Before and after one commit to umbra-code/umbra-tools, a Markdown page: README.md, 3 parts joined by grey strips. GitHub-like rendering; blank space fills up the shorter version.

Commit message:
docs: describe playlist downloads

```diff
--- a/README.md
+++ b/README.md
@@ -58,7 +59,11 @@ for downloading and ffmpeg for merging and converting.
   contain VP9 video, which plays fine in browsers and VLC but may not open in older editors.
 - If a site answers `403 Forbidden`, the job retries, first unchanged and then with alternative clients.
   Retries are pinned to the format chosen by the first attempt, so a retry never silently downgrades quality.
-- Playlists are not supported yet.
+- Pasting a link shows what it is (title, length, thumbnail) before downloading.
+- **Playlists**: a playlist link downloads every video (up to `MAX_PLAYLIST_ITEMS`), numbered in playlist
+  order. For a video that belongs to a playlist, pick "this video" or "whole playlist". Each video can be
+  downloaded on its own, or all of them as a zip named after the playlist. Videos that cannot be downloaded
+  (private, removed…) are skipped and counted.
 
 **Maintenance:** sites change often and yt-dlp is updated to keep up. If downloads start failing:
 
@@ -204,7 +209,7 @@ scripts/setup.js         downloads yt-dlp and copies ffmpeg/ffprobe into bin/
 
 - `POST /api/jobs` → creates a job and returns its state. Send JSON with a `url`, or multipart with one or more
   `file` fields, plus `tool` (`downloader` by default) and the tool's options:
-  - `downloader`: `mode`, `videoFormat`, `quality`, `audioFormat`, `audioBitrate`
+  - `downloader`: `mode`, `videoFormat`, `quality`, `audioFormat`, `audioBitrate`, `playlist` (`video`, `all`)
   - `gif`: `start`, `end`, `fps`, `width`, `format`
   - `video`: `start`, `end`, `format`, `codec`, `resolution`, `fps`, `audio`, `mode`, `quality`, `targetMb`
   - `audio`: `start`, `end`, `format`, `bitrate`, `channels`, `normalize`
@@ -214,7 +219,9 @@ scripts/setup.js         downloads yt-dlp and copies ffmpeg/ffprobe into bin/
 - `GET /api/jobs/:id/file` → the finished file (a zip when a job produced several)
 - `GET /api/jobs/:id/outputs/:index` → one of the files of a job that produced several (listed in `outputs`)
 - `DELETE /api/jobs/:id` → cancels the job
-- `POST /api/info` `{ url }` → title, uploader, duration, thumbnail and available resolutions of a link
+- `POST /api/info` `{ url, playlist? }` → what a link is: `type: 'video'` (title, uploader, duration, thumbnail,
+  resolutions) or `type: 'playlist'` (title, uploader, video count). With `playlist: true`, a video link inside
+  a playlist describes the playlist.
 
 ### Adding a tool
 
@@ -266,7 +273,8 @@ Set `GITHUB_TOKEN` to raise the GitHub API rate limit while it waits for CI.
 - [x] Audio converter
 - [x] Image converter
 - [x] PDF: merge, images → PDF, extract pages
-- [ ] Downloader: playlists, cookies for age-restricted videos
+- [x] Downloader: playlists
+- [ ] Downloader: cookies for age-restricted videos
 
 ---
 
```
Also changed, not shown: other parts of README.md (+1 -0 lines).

━━━━━━━━━━

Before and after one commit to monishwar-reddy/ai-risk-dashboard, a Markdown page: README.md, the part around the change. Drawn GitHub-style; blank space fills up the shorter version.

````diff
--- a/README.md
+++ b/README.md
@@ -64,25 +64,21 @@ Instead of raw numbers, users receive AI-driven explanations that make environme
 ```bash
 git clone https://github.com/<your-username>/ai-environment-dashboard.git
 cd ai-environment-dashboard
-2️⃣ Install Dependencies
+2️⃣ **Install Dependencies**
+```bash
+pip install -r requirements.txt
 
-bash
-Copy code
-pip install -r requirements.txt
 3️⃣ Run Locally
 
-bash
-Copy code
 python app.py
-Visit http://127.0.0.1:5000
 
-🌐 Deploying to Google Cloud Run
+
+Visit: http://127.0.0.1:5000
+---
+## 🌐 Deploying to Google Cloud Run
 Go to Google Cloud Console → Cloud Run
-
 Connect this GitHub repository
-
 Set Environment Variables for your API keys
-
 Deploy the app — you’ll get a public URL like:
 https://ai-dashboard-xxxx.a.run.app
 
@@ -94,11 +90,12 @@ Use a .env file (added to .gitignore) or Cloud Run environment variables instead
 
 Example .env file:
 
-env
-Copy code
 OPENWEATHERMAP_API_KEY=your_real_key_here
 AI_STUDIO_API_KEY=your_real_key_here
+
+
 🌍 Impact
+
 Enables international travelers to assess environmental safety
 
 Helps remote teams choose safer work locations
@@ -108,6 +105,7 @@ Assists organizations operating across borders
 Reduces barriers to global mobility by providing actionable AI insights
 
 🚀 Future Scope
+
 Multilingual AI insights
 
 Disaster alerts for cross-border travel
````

━━━━━━━━━━

In the material above, report how many lines hold the word "downloads", and add nothing to the figure.

Result for this exercise: 5